However, the price tag on something handmade is always followed by a few zeroes. The level of artistry and intricacy achieved in handloom fabrics is unparalleled, with certain weaves and designs still beyond the scope of modern machines. That being said, not handlooms are expensive, with the cost depending on the fabric or the yarn being used and the region in which the handlooms are coming from as the techniques of weaving differ from place to place. While India provides about 95 percent of the hand-woven fabrics in the world, sadly there is very little demand for handloom products within the country.
It’s strange, isn’t it? How
we can walk into a Gucci store and not question or bargain their price tags for even a second. But as soon as we step into a bazaar in India where a poor man is using his skills and crafts to feed his family and also pay for his children’s education in hopes of their brighter future, we start negotiating.
We negotiate to a point where the long hours they put into creating a piece worthy of being couture is sold for pennies on the dollar. So why do we continue to give to those who live an abundant life and steal from the ones in dire need of remuneration? Probably because we are afraid of being judged by the staff inside the sumptuous stores of big brands like Gucci and Prada. But we can argue with a poor man because who’s he to judge. Right?
When we choose a handcrafted product by paying its right price, we are encouraging the artisans to continue practising the art, thus saving their craft from entering the endangered list.
This also stands true for when we decide to replicate a designer’s creation. We not only undermine the hard work of a designer, but also disrespect their designs. Designers use superior quality fabrics and utmost attention to detail when creating each piece. By encouraging replicas of their designs, we are not only discouraging them but also robbing them of their fair share of income.

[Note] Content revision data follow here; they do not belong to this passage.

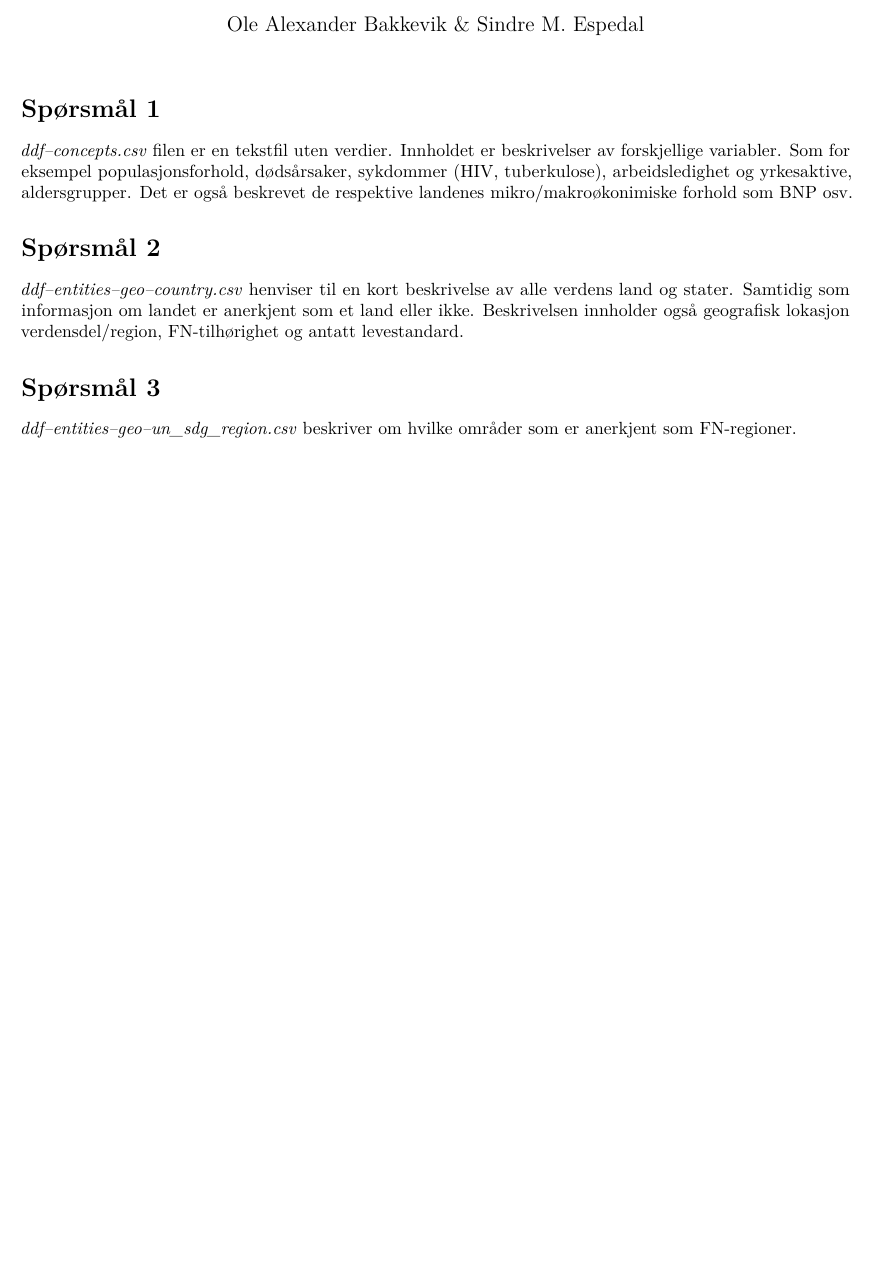
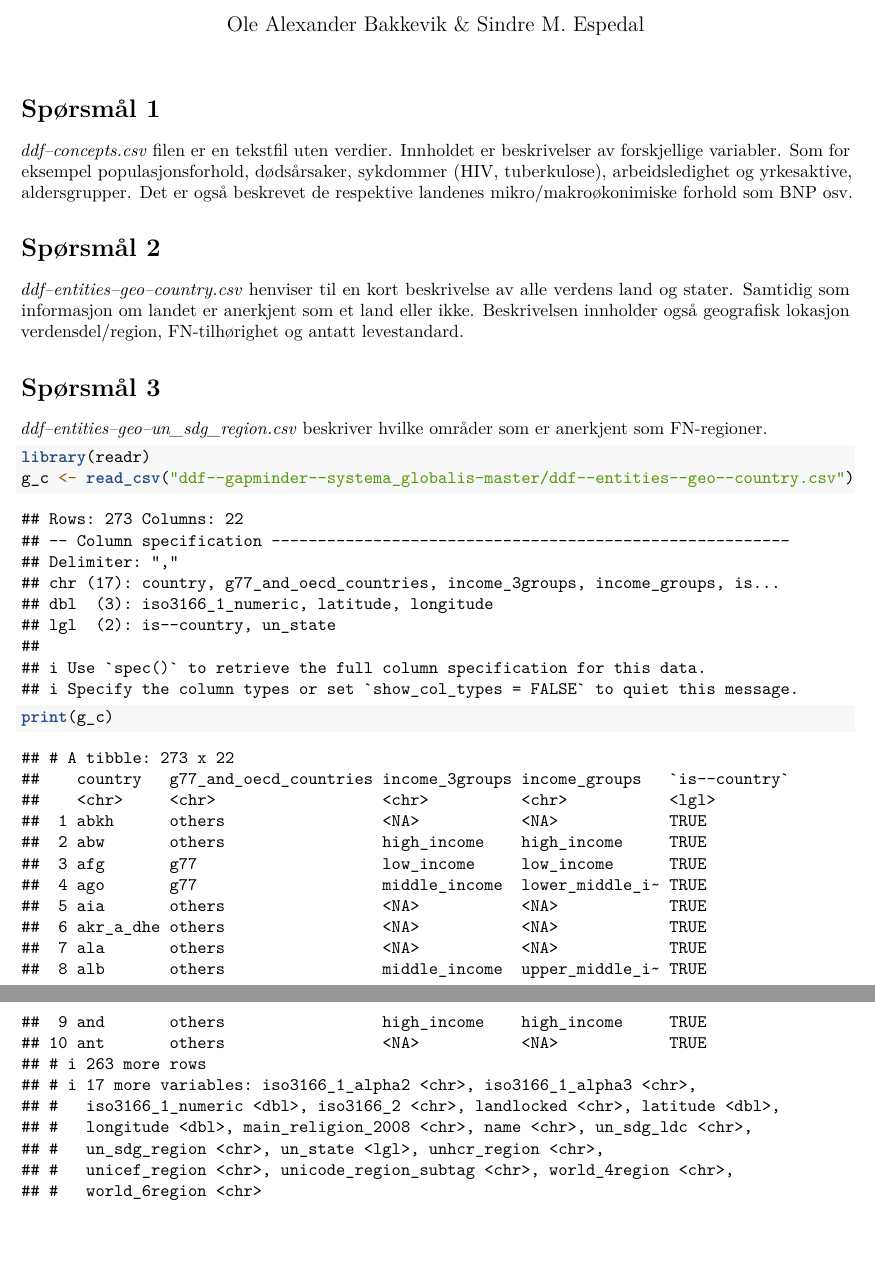
Before and after one commit to Ole-bakk/Assignment-3, an R Markdown document (ass3.Rmd): part of the page before the commit and two parts of pages 1 and 2 of 2 after it, the two joined at a grey line, cut so that both start at the same text, the shorter picture padded with empty space. Rendered offline with R 4.5, knitr and Pandoc, then LaTeX, with nearby package versions.

Commit message:
jhkjkhjkjhk

````diff
--- a/ass3.Rmd
+++ b/ass3.Rmd
@@ -29,5 +29,11 @@ options(scipen = 333)
 
 # Spørsmål 3
 
+*ddf--entities--geo--un_sdg_region.csv* beskriver hvilke områder som er anerkjent som FN-regioner.
 
-*ddf--entities--geo--un_sdg_region.csv* beskriver om hvilke områder som er anerkjent som FN-regioner.
+
+```{r}
+library(readr)
+g_c <- read_csv("ddf--gapminder--systema_globalis-master/ddf--entities--geo--country.csv")
+print(g_c)
+```
````
Also changed, not shown: ass3.nb.html, ass3.pdf.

The secret to appreciating handloom cloth is in its touch. The unevenness of the hand and spontaneity with which patterns can be created are far more diverse than machine-made cloth.
Anything made by hand is sure to encounter some irregularities. But these are intrinsic to the beauty of the textile and should not be considered defects.
Handlooms are so much more than just ethnic wear. However, with use of the right construction techniques and a good understanding of silhouettes, handloom fabrics can be used for a wider variety of clothing. So, as you get ready for the summer, be sure to give these artisans a chance and opt for clothing made using natural fibres like cotton and linen which will also keep you cool in the raging heat. Here are some brands to get you started. Khara Kapas, Nandini Studio, Maison Shefali, and Himani and Anjali Shah